The data are difficult to interpret because the trials are heterogeneous (different patients, endovascular procedures, and duration of follow up) and five trials were stopped early, perhaps leading to an over-estimate of the risks of endovascular treatment.
The pattern of effects on different outcomes does not support a change in clinical practice away from recommending carotid endarterectomy as the treatment of choice for suitable carotid artery stenosis.
This review, which included 12 trials involving 3227 participants, showed that surgery might be better than endovascular treatment in preventing early stroke or death, but there were fewer immediate neurological complications with endovascular treatment than with surgery.
During follow-up, the risk of stroke or death was similar after endarterectomy compared to endovascular treatment. Treated arteries may be more likely to narrow down after endovascular treatment than after carotid endarterectomy.
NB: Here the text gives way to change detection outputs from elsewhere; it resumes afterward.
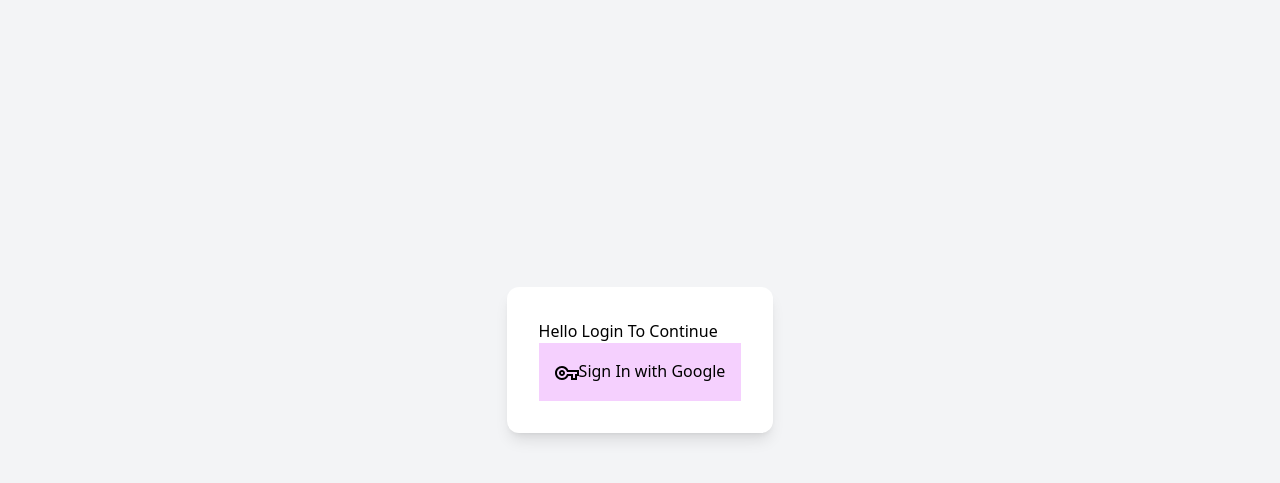
Repository: theanmol-raj/GoogleKeepCloneTutorial
Page: /
These files come from the project's save history. The page is drawn as it stood at one moment and after the next save; the edit follows.
The browser window is 1280 px wide. The pictures show the whole page.
The project was rebuilt for these pictures with package versions that can differ from the ones it lists, and the page was loaded fresh each time. Also part of the build but not shown: src/Components/Navbar.jsx, src/Screens/Homescreen.jsx.

Above is the page before, as saved 2022-08-31 15:40:47.

After the next save:
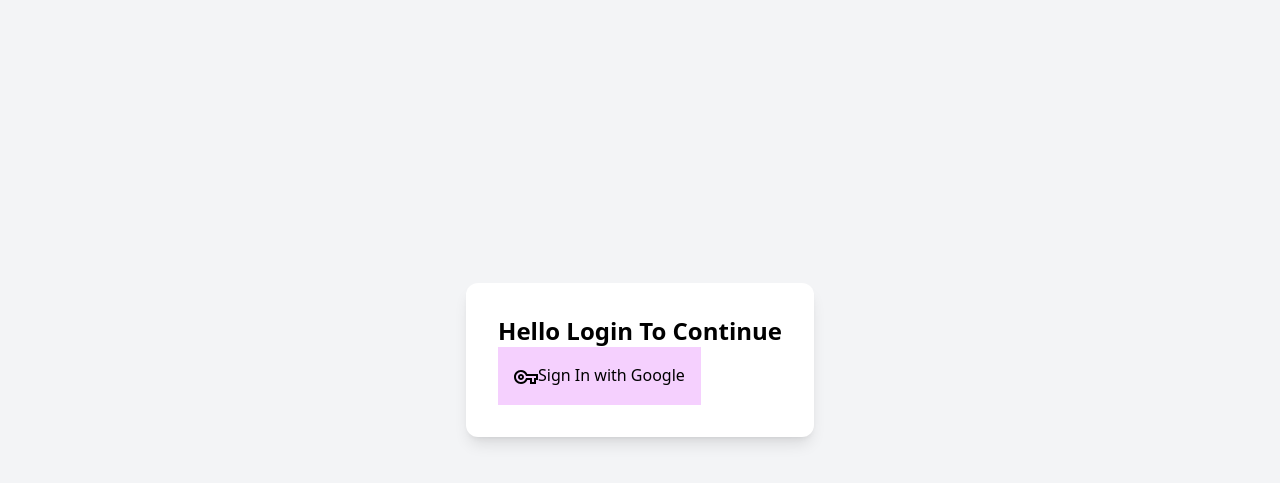
Saved 17 s later.
--- a/src/Screens/LoginScreen.jsx
+++ b/src/Screens/LoginScreen.jsx
@@ -5,7 +5,7 @@
   return (
     <div className=' h-screen  w-screen flex justify-center items-center bg-gray-100'>
         <div className=' bg-white p-8 border- rounded-xl shadow-lg'>
-            <h1>Hello Login To Continue</h1>
+            <h1 className=' text-2xl font-bold text-center'>Hello Login To Continue</h1>
             <button className=' hover: bg-fuchsia-200 p-4 '> <VpnKeyOutlinedIcon />Sign In with Google</button>
         </div>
A search was made for randomized clinical trials comparing CAS and CEA
A meta-analysis was performed using a random effects model because significant heterogeneity was observed.
Outcomes compared included 1-month composite rates of stroke or death, all strokes, disabling strokes, myocardial infarction, cranial nerve injury, and major bleeding and 1-year rates of both minor and major ipsilateral strokes.
IDENTIFICATION AND CRITERIA FOR INCLUSION OF TRIALS IN THE REVIEW
The trials were identified by an electronic database search (MEDLINE, PubMed, and Cochrane databases from 1990 to 2003). Electronic search terms included: carotid stenosis, carotid endarterectomy, carotid stent, and carotid angioplasty.
These terms were cross-referenced with prospective study, controlled trial, and randomization.
METHODS OF THE REVIEW AND QUALITY ASSESSMENT OF TRIALS
The scale grades the quality of three items describing randomization (0–2 points), double blinding (0–2 points), and dropouts and withdrawals (0–1 point). A higher score indicates better reporting.